**TASK GOAL:** Examine each line of the listing below. Copy those in which the string "mutate" appears.

AVAILABLE DATA START

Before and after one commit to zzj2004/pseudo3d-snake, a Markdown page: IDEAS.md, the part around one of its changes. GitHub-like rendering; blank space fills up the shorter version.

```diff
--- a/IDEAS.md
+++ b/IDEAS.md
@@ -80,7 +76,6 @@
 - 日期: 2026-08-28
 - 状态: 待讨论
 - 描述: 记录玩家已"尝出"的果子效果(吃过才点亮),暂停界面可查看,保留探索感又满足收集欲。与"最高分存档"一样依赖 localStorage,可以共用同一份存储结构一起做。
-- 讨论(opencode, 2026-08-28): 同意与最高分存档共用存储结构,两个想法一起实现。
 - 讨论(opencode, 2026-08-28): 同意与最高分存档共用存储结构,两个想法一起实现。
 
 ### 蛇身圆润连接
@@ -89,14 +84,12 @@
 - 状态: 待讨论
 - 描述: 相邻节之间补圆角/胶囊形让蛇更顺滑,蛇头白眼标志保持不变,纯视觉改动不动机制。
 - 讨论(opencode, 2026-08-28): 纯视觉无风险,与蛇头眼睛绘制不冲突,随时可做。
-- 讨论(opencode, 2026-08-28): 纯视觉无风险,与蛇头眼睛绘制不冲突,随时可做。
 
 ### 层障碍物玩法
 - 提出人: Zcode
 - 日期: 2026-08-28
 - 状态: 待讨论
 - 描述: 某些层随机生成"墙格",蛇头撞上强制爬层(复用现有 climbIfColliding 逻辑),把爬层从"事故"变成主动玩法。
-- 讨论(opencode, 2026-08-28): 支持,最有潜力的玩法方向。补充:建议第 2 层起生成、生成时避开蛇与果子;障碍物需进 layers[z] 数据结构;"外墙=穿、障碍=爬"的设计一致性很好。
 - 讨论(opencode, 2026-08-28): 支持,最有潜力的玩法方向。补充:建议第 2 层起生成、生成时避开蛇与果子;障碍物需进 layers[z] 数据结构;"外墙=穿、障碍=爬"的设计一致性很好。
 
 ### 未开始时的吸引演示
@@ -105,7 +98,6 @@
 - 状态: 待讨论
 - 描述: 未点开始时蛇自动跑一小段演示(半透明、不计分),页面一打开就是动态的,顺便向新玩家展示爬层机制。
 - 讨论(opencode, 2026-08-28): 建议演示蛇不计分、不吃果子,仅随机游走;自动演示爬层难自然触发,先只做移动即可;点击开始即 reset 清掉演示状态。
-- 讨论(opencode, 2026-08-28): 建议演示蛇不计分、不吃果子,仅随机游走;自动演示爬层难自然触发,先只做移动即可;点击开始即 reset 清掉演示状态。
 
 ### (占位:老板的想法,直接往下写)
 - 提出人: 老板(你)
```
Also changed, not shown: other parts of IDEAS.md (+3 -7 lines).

AVAILABLE DATA END
AVAILABLE DATA START

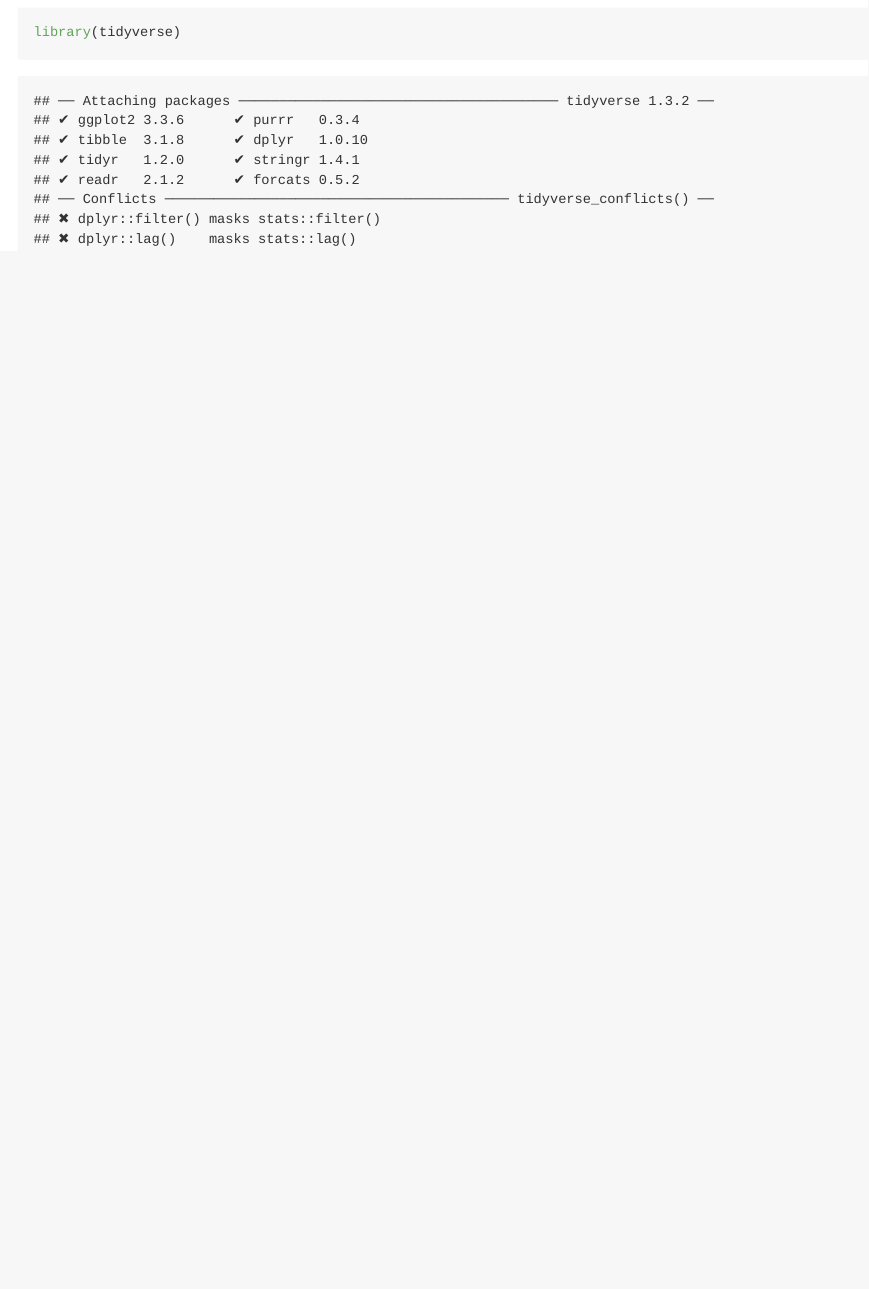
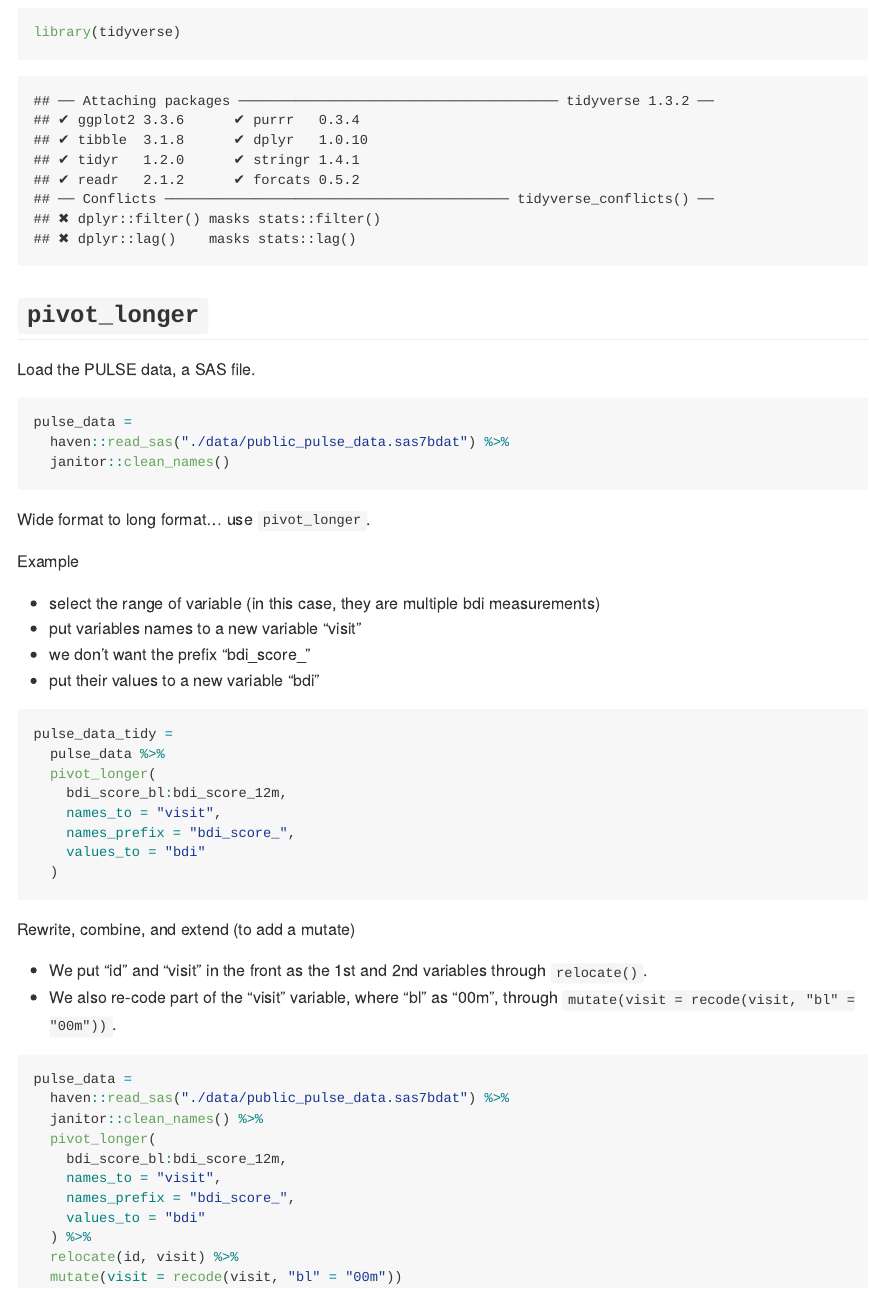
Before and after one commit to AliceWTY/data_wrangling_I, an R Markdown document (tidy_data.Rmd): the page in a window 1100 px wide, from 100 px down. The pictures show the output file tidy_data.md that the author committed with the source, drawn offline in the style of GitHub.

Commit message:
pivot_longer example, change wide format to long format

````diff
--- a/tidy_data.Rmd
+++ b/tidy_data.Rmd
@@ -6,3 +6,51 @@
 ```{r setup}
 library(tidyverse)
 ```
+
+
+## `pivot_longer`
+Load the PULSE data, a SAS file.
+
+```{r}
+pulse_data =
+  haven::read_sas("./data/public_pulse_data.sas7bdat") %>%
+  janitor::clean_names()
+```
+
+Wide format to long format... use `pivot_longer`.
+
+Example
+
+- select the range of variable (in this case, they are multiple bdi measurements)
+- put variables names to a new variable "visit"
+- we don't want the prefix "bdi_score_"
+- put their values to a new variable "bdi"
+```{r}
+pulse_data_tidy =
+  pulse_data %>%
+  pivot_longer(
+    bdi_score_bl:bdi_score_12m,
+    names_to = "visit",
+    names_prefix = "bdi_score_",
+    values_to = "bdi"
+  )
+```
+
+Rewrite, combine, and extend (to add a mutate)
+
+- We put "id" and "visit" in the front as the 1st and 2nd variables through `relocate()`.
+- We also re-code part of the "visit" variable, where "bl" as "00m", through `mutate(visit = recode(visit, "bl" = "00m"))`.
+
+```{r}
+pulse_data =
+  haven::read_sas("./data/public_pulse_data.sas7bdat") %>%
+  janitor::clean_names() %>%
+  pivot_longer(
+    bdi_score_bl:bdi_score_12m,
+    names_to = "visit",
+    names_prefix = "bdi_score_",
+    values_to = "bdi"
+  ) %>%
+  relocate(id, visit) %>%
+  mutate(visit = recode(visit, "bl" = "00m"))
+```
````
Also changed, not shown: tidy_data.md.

AVAILABLE DATA END

**ANSWER TO THIS PROBLEM:**
+Rewrite, combine, and extend (to add a mutate)
+- We also re-code part of the "visit" variable, where "bl" as "00m", through `mutate(visit = recode(visit, "bl" = "00m"))`.
+  mutate(visit = recode(visit, "bl" = "00m"))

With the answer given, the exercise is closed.